"Uh, thanks."

River wants to look at everything, flowers and leaves and little green bugs that flick past like darts, like bullets. Bullets and River together make Kaylee's stomach twist a little, but she doesn't let that show on her face and tries to keep it out of her mind. Everyone knows River knows everyone.

River frowns like she's trying to remember something, then suddenly runs away, so fast Kaylee has trouble keeping pace with her. She's breathing heavy when River stops, throws herself to the ground, puts her ear on the dirt. "Wine," she says, and the grin on her face makes Kaylee forget River ever was crazy. She's happy, digging rotten leaves and grass away from something buried, something -- "A sock," she says. "It was made for three of us. Three by three, three by three -- leaves of three, leave it be." She points and sure enough, there's a patch of poison ivy twenty feet away from them.

Walking carefully around the poison plants, they take the rotten sock to a dirty pool of water to rinse away the grime. It's half falling apart and the other half is none too clean, even after being washed, but it was once a pretty sock, a lady's sock -- or a girl's. The faded roses are frilly and pretty; Kaylee wishes the sock were whole and had a mate.
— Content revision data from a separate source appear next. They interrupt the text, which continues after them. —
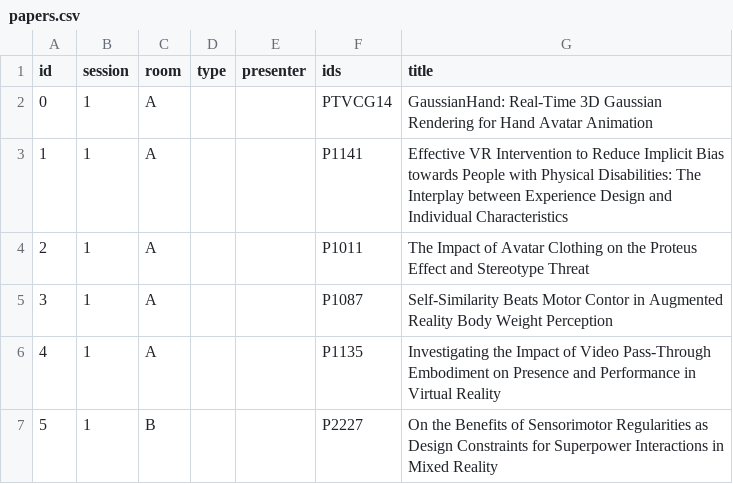
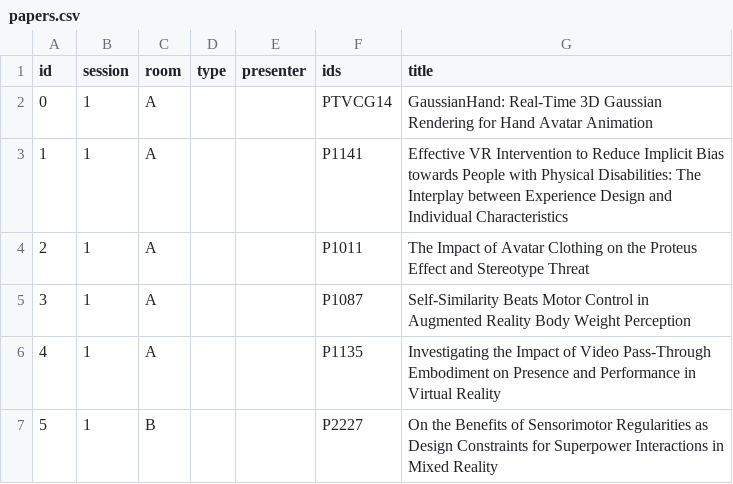
Before and after one commit to ieeevr/2026, a CSV file: _data/papers.csv, drawn as a sheet; only a part is shown.

Commit message:
Update papers.csv

```diff
--- a/_data/papers.csv
+++ b/_data/papers.csv
@@ -4,3 +4,3 @@ id,session,room,type,presenter,ids,title
 2,1,A, , ,P1011, The Impact of Avatar Clothing on the Proteus Effect and Stereotype Threat
-3,1,A, , ,P1087, Self-Similarity Beats Motor Contor in Augmented Reality Body Weight Perception
+3,1,A, , ,P1087, Self-Similarity Beats Motor Control in Augmented Reality Body Weight Perception
 4,1,A, , ,P1135, Investigating the Impact of Video Pass-Through Embodiment on Presence and Performance in Virtual Reality
```
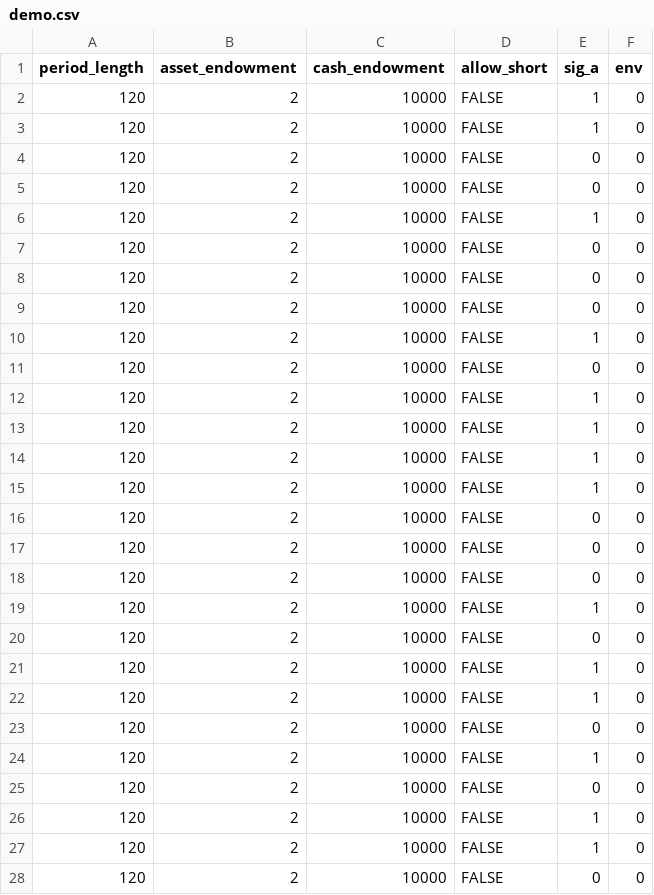
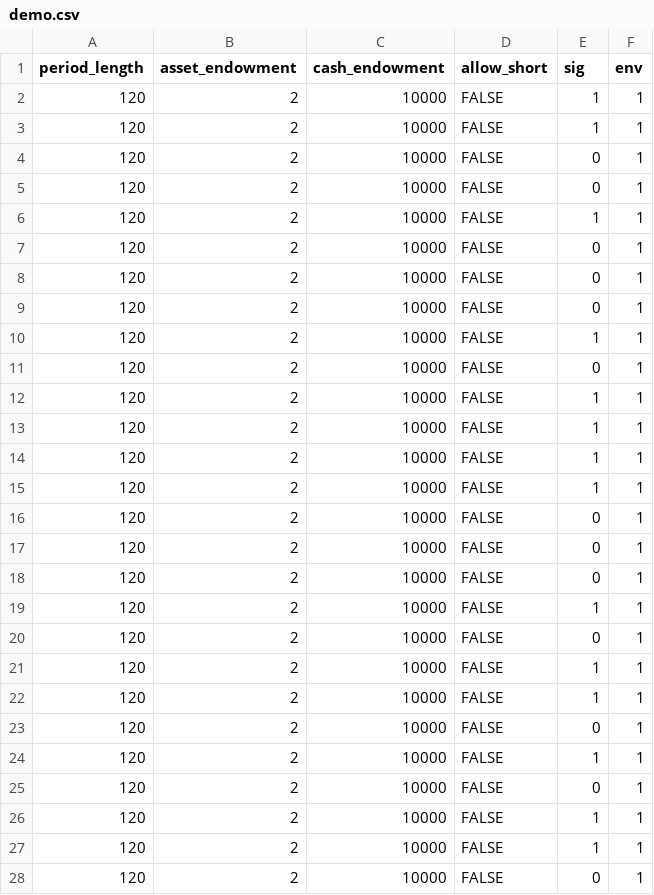
Before and after one commit to Tcbowen/single_asset_market_overconfidence, a CSV file: configs/demo.csv, drawn as a sheet; only a part is shown; the diff covers the shown part only.

```diff
--- a/configs/demo.csv
+++ b/configs/demo.csv
@@ -1,28 +1,28 @@
-period_length,asset_endowment,cash_endowment,allow_short,sig_a,env
-120,2,10000,FALSE,1,0
-120,2,10000,FALSE,1,0
-120,2,10000,FALSE,0,0
-120,2,10000,FALSE,0,0
-120,2,10000,FALSE,1,0
-120,2,10000,FALSE,0,0
-120,2,10000,FALSE,0,0
-120,2,10000,FALSE,0,0
-120,2,10000,FALSE,1,0
-120,2,10000,FALSE,0,0
-120,2,10000,FALSE,1,0
-120,2,10000,FALSE,1,0
-120,2,10000,FALSE,1,0
-120,2,10000,FALSE,1,0
-120,2,10000,FALSE,0,0
-120,2,10000,FALSE,0,0
-120,2,10000,FALSE,0,0
-120,2,10000,FALSE,1,0
-120,2,10000,FALSE,0,0
-120,2,10000,FALSE,1,0
-120,2,10000,FALSE,1,0
-120,2,10000,FALSE,0,0
-120,2,10000,FALSE,1,0
-120,2,10000,FALSE,0,0
-120,2,10000,FALSE,1,0
-120,2,10000,FALSE,1,0
-120,2,10000,FALSE,0,0
+period_length,asset_endowment,cash_endowment,allow_short,sig,env
+120,2,10000,FALSE,1,1
+120,2,10000,FALSE,1,1
+120,2,10000,FALSE,0,1
+120,2,10000,FALSE,0,1
+120,2,10000,FALSE,1,1
+120,2,10000,FALSE,0,1
+120,2,10000,FALSE,0,1
+120,2,10000,FALSE,0,1
+120,2,10000,FALSE,1,1
+120,2,10000,FALSE,0,1
+120,2,10000,FALSE,1,1
+120,2,10000,FALSE,1,1
+120,2,10000,FALSE,1,1
+120,2,10000,FALSE,1,1
+120,2,10000,FALSE,0,1
+120,2,10000,FALSE,0,1
+120,2,10000,FALSE,0,1
+120,2,10000,FALSE,1,1
+120,2,10000,FALSE,0,1
+120,2,10000,FALSE,1,1
+120,2,10000,FALSE,1,1
+120,2,10000,FALSE,0,1
+120,2,10000,FALSE,1,1
+120,2,10000,FALSE,0,1
+120,2,10000,FALSE,1,1
+120,2,10000,FALSE,1,1
+120,2,10000,FALSE,0,1
```
Also changed, not shown: 3 edited cells elsewhere in this file, 1 other file.
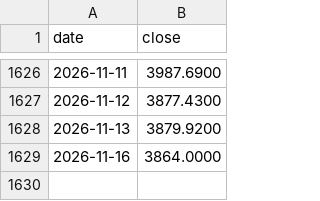
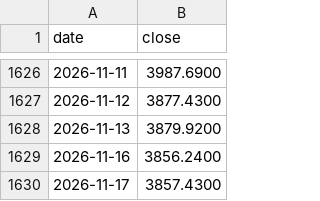
Before and after one commit to tang1273880952-dotcom/bond-timing, a CSV file: data/gold_price_daily.csv, drawn as a sheet; only a part is shown, gaps mark what is left out.

```diff
--- a/data/gold_price_daily.csv
+++ b/data/gold_price_daily.csv
@@ -1628,2 +1628,3 @@ date,close
 2026-11-13,3879.9200
-2026-11-16,3864.0000
+2026-11-16,3856.2400
+2026-11-17,3857.4300
```
Also changed, not shown: 6 other files.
"Things are meant to be in pairs, yes." River cocks her head. "But this sock's mate has already been scavenged. You'll have to find its owner by yourself, and be all three in one."

"Three what?"
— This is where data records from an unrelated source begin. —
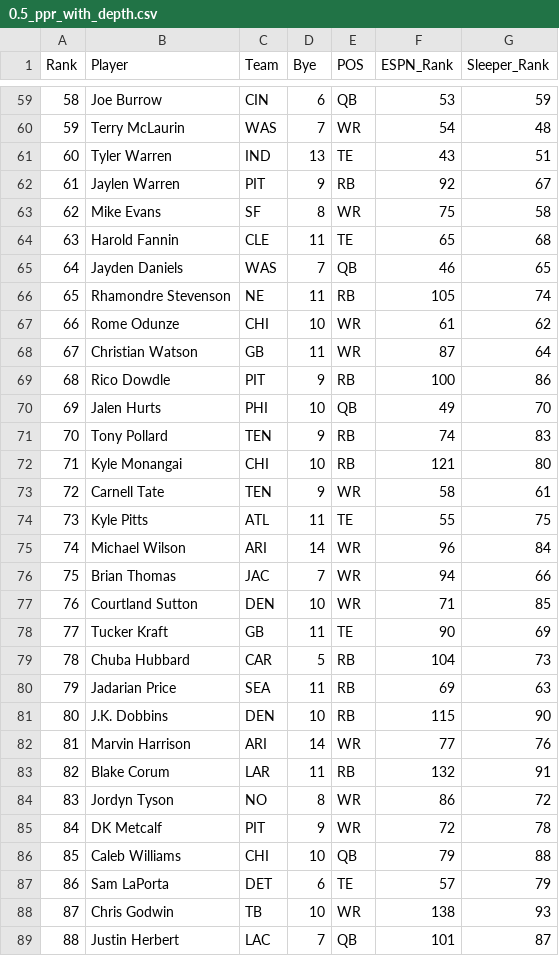
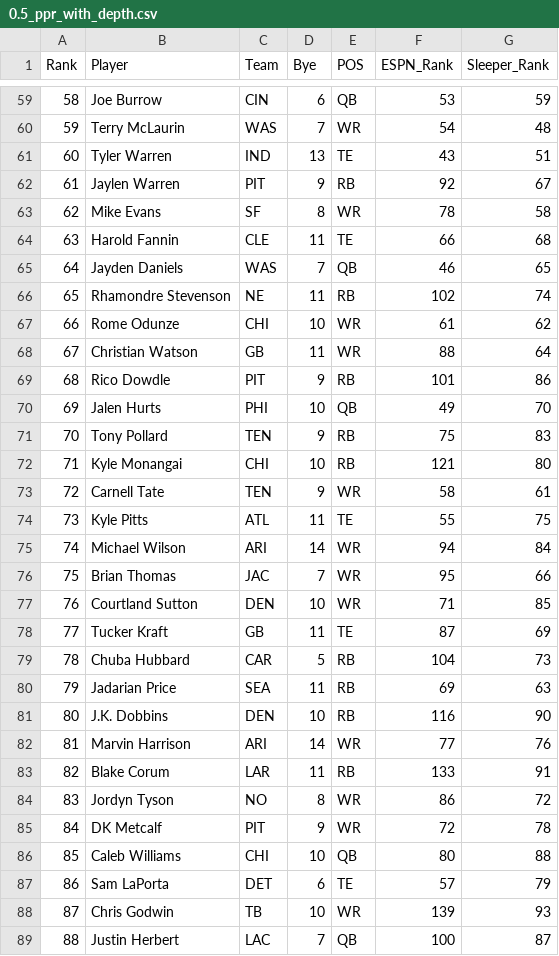
Before and after one commit to Zinkelburger/Fantasy-Football-Tool, a CSV file: data/ranks/0.5_ppr_with_depth.csv, drawn as a sheet; only a part is shown, gaps mark what is left out; the diff covers the shown part only.

```diff
--- a/data/ranks/0.5_ppr_with_depth.csv
+++ b/data/ranks/0.5_ppr_with_depth.csv
@@ -62,11 +62,11 @@ Rank,Player,Team,Bye,POS,ESPN_Rank,Sleeper_Rank
 61,Jaylen Warren,PIT,9,RB,92,67
-62,Mike Evans,SF,8,WR,75,58
-63,Harold Fannin,CLE,11,TE,65,68
+62,Mike Evans,SF,8,WR,78,58
+63,Harold Fannin,CLE,11,TE,66,68
 64,Jayden Daniels,WAS,7,QB,46,65
-65,Rhamondre Stevenson,NE,11,RB,105,74
+65,Rhamondre Stevenson,NE,11,RB,102,74
 66,Rome Odunze,CHI,10,WR,61,62
-67,Christian Watson,GB,11,WR,87,64
-68,Rico Dowdle,PIT,9,RB,100,86
+67,Christian Watson,GB,11,WR,88,64
+68,Rico Dowdle,PIT,9,RB,101,86
 69,Jalen Hurts,PHI,10,QB,49,70
-70,Tony Pollard,TEN,9,RB,74,83
+70,Tony Pollard,TEN,9,RB,75,83
 71,Kyle Monangai,CHI,10,RB,121,80
@@ -74,16 +74,16 @@ Rank,Player,Team,Bye,POS,ESPN_Rank,Sleeper_Rank
 73,Kyle Pitts,ATL,11,TE,55,75
-74,Michael Wilson,ARI,14,WR,96,84
-75,Brian Thomas,JAC,7,WR,94,66
+74,Michael Wilson,ARI,14,WR,94,84
+75,Brian Thomas,JAC,7,WR,95,66
 76,Courtland Sutton,DEN,10,WR,71,85
-77,Tucker Kraft,GB,11,TE,90,69
+77,Tucker Kraft,GB,11,TE,87,69
 78,Chuba Hubbard,CAR,5,RB,104,73
 79,Jadarian Price,SEA,11,RB,69,63
-80,J.K. Dobbins,DEN,10,RB,115,90
+80,J.K. Dobbins,DEN,10,RB,116,90
 81,Marvin Harrison,ARI,14,WR,77,76
-82,Blake Corum,LAR,11,RB,132,91
+82,Blake Corum,LAR,11,RB,133,91
 83,Jordyn Tyson,NO,8,WR,86,72
 84,DK Metcalf,PIT,9,WR,72,78
-85,Caleb Williams,CHI,10,QB,79,88
+85,Caleb Williams,CHI,10,QB,80,88
 86,Sam LaPorta,DET,6,TE,57,79
-87,Chris Godwin,TB,10,WR,138,93
-88,Justin Herbert,LAC,7,QB,101,87
+87,Chris Godwin,TB,10,WR,139,93
+88,Justin Herbert,LAC,7,QB,100,87
```
Also changed, not shown: 142 edited cells elsewhere in this file, data/ranks/ppr_with_depth.csv, data/ranks/std_with_depth.csv, 1 other file.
"Savage, avenger, thief," whispers River. "You'll have to steal the girl away, and get revenge for her. I'm afraid I can't help you with being savage. I never was, you know."

"Of course not," Kaylee says. "You're civilized, not like the unbred boors out -- oh!"

They stumble into the shadow of a waterfall, and beneath it a savage girl, covered in mud and screaming words Kaylee can't make out, is fighting with green beasts that make Kaylee's heart stop cold. She wants to turn and run, find Mal, but there's no telling where he's got to by now, and he wants them to be quiet, so he can sneak his way into town to see if there's fuel to be got. She's alone; even River has vanished.

She's back in Niska's fortress, wanting to shoot and her fingers frozen on the gun. River's words become a tattoo that blends with the roar of the waterfall to make her deaf to everything. Savage avenger thief. Savage avenger thief. She takes another step, another, and the movement catches the beast's attention. It drops the ragged girl, runs for her instead. She's already winded from racing River, and she can't move fast enough to escape, nor shout loud enough to tell the girl to run. Green hands around her neck, holding her tight, almost choking. She looks around wildly, thinks she sees a flash of black hair that might be River, and then there's a sudden shaking of everything, and she's free.

The beast-creature is dead, and a ragged girl holding a long knife is standing over the corpse, her hands shaking.

"I could hold the knife," River says. "It might be a good thing to hold, to keep you safe."

"That's what I thought, exactly that. What are the chances of that?" She tries to brush the dirt off her. "You look like you've run a long way -- did you come here through a portal?"

"We came here in my ship," Kaylee tells her. "She's a beauty. You'll love her."

"We found your sock."

The ragged girl stares at River, then bursts out laughing, collapsing against Kaylee when she laughs too hard to hold herself up anymore. "I knew you'd find my sock, I knew it, knew it!"

"So who's the savage after all?" River asks thoughtfully.

Kaylee doesn't know what she's talking about, but asks the girl her name.

"I'm Fred -- call me Fred -- did you say you'd take me to your ship? It's like a bad movie, the truth really is out there, isn't it -- Mulder would be happy. You think we could pay him a visit?"

"Of course," Kaylee lies to her. "Anything at all."

"Could we be princesses?"

"Of course," Kaylee says again, and nods at River, who suddenly seems like the sane one. "We'll get you home."

But Fred shakes her head very fast, and stumbles against Kaylee again. "No, not home. I can't go home. Not there. Let me come with you awhile. I'm useful; I could fix things. I could make things. I could tell you what food's safe to eat and which are poisonous." Kaylee wouldn't say no, and she'll make Mal say yes, too.

"Besides, we found her sock," River tells her as they head back through the woods.